But proposals for new or expanding grammars to establish or sponsor a non-selective academy or free schools may tie selective schools into the wider system in a way they have not been previously.

How did the grammar school system of the past work?

The 1950s were without doubt the halcyon days of the grammar school system, with bright children from poorer backgrounds fast-tracked into schools thought suitable for their academic ability.

Pupils who passed the 11-plus exam were destined for university and better jobs, while those who failed went to secondary modern schools and trod a path towards less celebrated professions.

The system covered the whole of England until the mid-1960s, when the Labour government ordered local education authorities to start phasing out grammar schools and secondary moderns.

They replaced them with a comprehensive system - where children of all abilities were to be taught together in the same schools.

This phasing-out happened at different paces, and a handful of local authorities decided to keep largely selective systems.

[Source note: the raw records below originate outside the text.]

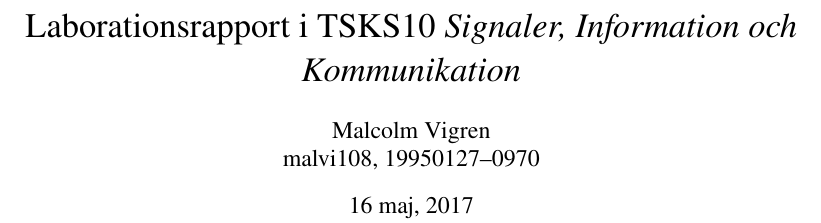
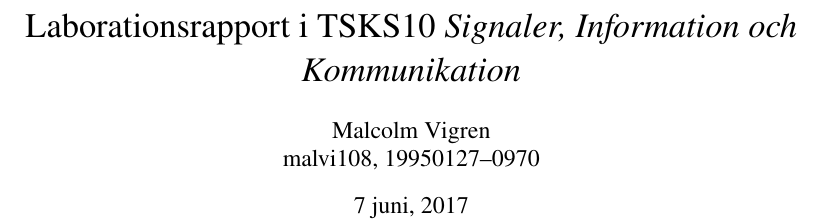
Before and after one commit to malcx95/radiolab, a LaTeX document (report/report.tex): part of page 1 of 3, cut so that both start at the same text. Compiled offline with pdfLaTeX.

Commit message:
Fixed date

```diff
--- a/report/report.tex
+++ b/report/report.tex
@@ -38,7 +38,7 @@
 
 \author{Malcolm Vigren \\ malvi108, 19950127--0970 }
 
-\date{16 maj, 2017}
+\date{7 juni, 2017}
 
 \begin{document}
 
```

In 1998, Labour ruled out the creation of any new grammar schools, and limited any expansion in selection within other types of schools.

What is the picture today?

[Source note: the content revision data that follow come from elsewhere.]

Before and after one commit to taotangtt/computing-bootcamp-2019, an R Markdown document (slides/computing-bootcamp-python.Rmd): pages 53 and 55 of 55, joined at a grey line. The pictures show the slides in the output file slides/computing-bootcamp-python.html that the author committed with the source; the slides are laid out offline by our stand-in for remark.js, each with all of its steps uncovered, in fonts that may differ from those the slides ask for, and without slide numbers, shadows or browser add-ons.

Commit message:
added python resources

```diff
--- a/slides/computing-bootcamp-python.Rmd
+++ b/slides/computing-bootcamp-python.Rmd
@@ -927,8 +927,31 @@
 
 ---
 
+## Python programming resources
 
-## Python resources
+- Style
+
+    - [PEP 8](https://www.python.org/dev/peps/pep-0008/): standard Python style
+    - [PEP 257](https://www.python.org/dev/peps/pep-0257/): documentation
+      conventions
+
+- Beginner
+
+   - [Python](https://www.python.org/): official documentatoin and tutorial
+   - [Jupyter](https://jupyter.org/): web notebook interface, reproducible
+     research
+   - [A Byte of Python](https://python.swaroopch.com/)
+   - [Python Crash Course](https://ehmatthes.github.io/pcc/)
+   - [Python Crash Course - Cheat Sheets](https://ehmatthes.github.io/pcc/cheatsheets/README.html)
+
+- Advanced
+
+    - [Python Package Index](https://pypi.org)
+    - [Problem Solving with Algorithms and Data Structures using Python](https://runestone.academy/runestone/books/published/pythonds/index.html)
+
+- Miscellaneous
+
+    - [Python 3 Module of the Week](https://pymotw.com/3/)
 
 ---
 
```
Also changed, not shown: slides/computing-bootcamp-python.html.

The reach and extent of grammar schools today is very patchy - a legacy from the different responses to the call for comprehensive education and the fact that many grammars converted to independent schools.

In total in England there are 163 grammar schools today - but more than two-thirds of England's 150 local authorities have none at all.

And the areas that do have at least some grammar schools tend to be in more affluent parts of the south of England.

Areas such as Kent, Medway, Buckinghamshire and Lincolnshire have selective systems where the 11-plus test is usually administered by the local authority.

Children either pass the test and get into a grammar or they do not.

But areas such as Gloucestershire, Trafford and Slough have a mix of selective and non-selective secondary schools.

Some London boroughs have one or two grammar schools, where the 11-plus test is administered by the school itself.

Image caption The Weald of Kent school is being allowed to open an "annexe" in Sevenoaks next year

Getting a grammar school place in these areas is particularly competitive, but overall there are between 10 and 15 applications per grammar school place, according to the Grammar School Association.

In effect, what many schools do is skim off the most high-achieving pupils who sit the test. So if 1,500 youngsters sit the exam, those with the top 150 marks will get in.

Some say the current ban on opening new grammar schools has led to selection on merit being replaced with selection on financial grounds, because middle-class parents can pay for intensive tutoring for the 11-plus.

Grammar schools in these mixed areas sit alongside many more different school types than in the past.

Not only are there "bog-standard" comprehensives - now known as community schools - but academies and schools with specialist subjects that are allowed to select a small percentage of pupils by their aptitude for that subject.

And there are free schools, which cannot select by ability, but can promote an ethos more like a traditional grammar school if they wish.

What about the expanding number of grammar school places?

Following the 1998 ban on the creation of new grammar schools, many of the remaining grammars, responding to demand, have expanded their numbers.

Between 2002 and 2008, the number of grammar school places grew by 30,000 - the equivalent of 30 new schools.

Then, in late 2015, the then Education Secretary, Nicky Morgan, gave permission for the Weald of Kent Grammar School in Tonbridge Wells to open an "annexe" on a site several miles away in Sevenoaks.

This was seen by many commentators as setting a precedent and paving the way for a new wave of grammar schools.

Since then, no others have expanded on to satellite sites, but there are a number of schools, including one in Theresa May's constituency, that wish to do so.

Although the prime minister has ruled out a wholesale return to a "binary system", there is no doubt that an expansion of selective schooling is on the cards.

More on this story

Related Internet links

The BBC is not responsible for the content of external Internet sites